Besides, when it comes to website goals, you can use .STORE to demarcate your online storefront from your business website. For example, Emirates uses Emirates.Store for its merchandise sales, while its corporation website – which has clearly a different audience in mind – is Emirates.com

2. Offline Marketing Campaigns

A .STORE domain is an effective way for you to transcend your offline marketing efforts and conjoin it with your online presence.

How does this work? If you run an ad in the local newspaper, radio or TV channel a short, memorable .STORE domain name might help you immensely.

For example, PoloShirts.Store might be an intuitive domain name which can be either used to send users to your standalone website, that sells polo shirts, or even to redirect traffic to your “Polo Shirts” product category page. This is a smarter option instead of using a long and awkward URL such as www.poloshirtsstore.com/casual-wear/shirts/polo-shirts/.

3. SEO

Search Engine Optimization is the backbone of organic marketing and it heavily depends on the quality and number of backlinks your website has.
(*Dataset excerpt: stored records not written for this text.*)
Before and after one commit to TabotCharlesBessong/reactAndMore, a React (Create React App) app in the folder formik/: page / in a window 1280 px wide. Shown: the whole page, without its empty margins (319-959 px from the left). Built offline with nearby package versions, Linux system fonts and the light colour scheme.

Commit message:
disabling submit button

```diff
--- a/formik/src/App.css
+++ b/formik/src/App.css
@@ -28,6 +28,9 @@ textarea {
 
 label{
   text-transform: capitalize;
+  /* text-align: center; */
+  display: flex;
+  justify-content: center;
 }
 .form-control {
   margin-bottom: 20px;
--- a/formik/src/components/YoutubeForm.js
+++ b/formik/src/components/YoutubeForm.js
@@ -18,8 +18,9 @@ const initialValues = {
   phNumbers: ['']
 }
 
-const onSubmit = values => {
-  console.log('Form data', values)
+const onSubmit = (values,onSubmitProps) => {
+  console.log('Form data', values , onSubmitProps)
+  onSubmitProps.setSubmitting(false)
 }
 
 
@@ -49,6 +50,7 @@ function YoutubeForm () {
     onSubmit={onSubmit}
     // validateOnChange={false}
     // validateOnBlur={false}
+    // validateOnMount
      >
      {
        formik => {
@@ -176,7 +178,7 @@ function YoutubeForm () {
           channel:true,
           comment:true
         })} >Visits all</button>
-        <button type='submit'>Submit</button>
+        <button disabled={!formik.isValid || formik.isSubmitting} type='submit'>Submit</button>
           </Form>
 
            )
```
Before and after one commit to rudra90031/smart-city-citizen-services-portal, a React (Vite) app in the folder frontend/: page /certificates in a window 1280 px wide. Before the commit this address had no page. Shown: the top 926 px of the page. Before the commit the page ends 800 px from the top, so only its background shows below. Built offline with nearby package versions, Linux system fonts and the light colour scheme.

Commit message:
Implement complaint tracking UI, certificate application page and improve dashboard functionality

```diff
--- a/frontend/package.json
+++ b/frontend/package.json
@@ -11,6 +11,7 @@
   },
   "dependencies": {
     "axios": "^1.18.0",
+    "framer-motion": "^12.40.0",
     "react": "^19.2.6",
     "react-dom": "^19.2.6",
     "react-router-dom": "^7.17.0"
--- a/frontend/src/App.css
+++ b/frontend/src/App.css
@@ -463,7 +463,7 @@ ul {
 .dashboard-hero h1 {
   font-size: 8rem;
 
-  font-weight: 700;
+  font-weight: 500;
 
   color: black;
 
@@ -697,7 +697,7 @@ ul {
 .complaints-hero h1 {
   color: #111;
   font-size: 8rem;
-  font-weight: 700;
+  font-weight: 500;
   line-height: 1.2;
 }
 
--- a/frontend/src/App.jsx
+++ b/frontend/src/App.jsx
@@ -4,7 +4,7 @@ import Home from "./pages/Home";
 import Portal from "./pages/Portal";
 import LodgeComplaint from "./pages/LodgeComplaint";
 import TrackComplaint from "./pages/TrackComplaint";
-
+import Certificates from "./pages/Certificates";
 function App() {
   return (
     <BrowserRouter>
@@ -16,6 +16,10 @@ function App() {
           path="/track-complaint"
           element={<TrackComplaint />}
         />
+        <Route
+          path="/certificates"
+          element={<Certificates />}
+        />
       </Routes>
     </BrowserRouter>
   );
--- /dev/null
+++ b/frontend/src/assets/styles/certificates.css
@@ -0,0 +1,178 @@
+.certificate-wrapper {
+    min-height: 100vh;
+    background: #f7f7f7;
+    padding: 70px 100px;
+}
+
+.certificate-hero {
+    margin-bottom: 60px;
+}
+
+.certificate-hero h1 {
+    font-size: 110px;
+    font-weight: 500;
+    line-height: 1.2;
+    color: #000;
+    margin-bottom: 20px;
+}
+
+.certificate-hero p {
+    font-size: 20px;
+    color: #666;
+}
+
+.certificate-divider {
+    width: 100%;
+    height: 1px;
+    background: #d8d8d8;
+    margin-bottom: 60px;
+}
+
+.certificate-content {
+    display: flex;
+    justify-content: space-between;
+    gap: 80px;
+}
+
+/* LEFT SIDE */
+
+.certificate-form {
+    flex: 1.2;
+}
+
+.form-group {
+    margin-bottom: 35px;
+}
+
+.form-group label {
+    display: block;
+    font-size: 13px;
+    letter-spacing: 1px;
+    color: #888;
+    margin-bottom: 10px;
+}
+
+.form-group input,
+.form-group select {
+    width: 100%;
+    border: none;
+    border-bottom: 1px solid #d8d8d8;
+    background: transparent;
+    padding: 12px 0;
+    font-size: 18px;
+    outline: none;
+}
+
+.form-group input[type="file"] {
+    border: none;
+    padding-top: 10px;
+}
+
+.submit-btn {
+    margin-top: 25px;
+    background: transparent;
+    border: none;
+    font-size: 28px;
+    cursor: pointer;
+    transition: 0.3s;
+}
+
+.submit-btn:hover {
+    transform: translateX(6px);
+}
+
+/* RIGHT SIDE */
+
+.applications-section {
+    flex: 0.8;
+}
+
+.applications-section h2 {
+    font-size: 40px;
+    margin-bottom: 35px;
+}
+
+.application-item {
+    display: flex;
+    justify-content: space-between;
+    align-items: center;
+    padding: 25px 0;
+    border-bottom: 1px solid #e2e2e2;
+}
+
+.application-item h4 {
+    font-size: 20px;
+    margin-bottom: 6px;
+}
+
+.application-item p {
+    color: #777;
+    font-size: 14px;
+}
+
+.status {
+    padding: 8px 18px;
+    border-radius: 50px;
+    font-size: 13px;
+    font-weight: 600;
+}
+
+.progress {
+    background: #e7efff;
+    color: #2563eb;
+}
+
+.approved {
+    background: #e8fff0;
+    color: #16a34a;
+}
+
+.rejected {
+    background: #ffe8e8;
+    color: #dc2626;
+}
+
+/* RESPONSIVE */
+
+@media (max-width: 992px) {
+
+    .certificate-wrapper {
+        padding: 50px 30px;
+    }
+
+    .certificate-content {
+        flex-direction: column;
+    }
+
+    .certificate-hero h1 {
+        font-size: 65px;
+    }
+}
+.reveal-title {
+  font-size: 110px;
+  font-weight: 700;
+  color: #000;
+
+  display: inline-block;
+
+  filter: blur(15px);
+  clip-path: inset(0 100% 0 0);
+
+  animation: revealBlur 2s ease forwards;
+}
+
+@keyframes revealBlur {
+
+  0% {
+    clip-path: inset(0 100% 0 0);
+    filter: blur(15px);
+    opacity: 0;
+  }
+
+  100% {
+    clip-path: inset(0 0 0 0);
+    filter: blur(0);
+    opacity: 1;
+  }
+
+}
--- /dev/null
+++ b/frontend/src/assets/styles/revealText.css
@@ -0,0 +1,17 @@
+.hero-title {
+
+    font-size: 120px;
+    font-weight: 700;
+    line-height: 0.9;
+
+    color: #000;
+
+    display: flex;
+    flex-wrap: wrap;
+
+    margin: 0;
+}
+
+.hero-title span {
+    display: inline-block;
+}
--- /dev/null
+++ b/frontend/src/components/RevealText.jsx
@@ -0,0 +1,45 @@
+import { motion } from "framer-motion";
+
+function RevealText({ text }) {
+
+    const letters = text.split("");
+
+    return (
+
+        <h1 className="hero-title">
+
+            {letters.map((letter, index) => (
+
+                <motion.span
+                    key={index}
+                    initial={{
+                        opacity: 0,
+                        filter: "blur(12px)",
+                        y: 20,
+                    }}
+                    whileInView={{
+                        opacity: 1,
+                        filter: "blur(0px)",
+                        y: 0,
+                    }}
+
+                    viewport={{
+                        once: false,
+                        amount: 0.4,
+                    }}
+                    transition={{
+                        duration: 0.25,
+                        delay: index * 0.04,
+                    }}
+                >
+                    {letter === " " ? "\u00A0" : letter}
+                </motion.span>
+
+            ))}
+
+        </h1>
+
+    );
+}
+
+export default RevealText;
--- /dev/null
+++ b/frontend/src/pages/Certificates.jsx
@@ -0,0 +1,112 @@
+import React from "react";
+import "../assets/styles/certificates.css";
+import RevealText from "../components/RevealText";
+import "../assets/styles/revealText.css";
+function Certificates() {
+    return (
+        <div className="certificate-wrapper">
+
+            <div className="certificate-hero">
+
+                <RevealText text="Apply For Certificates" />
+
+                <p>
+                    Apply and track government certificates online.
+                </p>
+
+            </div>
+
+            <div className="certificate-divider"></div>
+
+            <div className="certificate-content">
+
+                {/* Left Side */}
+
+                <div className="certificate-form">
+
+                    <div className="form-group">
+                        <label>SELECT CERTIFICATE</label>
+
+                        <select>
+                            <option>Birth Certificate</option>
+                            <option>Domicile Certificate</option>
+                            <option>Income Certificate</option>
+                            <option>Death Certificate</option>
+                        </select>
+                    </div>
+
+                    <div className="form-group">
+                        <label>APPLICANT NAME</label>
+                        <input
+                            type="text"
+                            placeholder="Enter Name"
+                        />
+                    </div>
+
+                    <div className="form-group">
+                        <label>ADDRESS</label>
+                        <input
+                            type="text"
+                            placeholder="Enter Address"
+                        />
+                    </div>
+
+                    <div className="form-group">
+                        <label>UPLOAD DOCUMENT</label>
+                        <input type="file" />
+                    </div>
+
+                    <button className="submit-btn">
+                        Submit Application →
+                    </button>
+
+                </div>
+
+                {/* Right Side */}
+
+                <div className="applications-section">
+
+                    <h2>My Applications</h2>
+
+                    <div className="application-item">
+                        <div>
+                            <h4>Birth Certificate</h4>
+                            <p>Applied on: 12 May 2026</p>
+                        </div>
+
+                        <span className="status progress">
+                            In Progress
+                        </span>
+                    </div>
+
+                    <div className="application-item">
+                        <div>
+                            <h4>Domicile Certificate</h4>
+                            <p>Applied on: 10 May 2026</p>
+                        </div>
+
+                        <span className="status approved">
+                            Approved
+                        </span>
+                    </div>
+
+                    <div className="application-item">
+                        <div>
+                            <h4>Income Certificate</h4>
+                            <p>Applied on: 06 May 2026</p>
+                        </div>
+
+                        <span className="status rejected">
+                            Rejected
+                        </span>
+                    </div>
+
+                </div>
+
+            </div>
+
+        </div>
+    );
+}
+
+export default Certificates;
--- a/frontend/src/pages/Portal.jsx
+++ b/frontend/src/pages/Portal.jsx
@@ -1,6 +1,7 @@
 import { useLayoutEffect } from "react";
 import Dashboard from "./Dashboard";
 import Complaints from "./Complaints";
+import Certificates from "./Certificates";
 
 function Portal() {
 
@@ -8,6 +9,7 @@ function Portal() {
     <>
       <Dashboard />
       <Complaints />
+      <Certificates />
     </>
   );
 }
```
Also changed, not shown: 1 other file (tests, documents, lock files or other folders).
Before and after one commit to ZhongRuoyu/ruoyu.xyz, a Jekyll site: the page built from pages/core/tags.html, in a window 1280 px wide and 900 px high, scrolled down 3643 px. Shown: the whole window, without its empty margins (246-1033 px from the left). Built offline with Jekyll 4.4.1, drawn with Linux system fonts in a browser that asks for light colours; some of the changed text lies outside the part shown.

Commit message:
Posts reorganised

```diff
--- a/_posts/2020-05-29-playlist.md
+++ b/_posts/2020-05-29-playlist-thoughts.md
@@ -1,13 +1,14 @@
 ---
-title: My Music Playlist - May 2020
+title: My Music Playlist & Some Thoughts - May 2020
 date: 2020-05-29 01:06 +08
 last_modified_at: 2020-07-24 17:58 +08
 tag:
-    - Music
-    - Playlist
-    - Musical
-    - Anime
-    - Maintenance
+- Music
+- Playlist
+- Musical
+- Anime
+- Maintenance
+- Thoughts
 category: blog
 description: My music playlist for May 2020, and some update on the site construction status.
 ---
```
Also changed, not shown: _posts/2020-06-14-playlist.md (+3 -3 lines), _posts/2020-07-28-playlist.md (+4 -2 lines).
High quality backlinks for your website are pivotal to improve your organic search rank and for this to work, the ‘anchor text’ is crucial.

For example, if your WooCommerce store is called “Lifeandstyle.store” and you repeatedly get backlinks from credible websites with anchor text “Life and Style Store” and “Lifestyle Store” instead of just “Lifestyle”, your backlink game can strengthen.

The more backlinks you get this way, the better it is for your organic search ranking. Want to know more about how new domains impact SEO? You can check out this comprehensive white paper created by Radix, the third largest new domain registry in the world.

4. Credibility and Trust

If you are just starting out, building customers’ trust should be at the forefront of your marketing agenda. Having a domain name that is simple and unique for your WooCommerce store can lend legitimacy and credibility to your business, be it for customers, partners or suppliers.

Selecting a short and brandable name on .STORE, coupled with a professional .STORE email address can do wonders for your business. If you were to come across an ecommerce website that used an awkward URL and a Gmail address, a customer might think twice before purchasing.

To make things easier for their customers and partners, enhance credibility and trust and increase their brand awareness, Nebraska-based “The Stately Shirt Company” changed their domain name from Thestatelyshirtcompany.com to Stately.Store.

Conclusion

To sum things up, a .STORE domain extension can help you build a better online brand, make your offline marketing more effective, gain more organic traffic and build trust in your target audience.

You can now get your own .STORE domain name at just $4.99 for the first year. Use coupon STORE499 at Get.store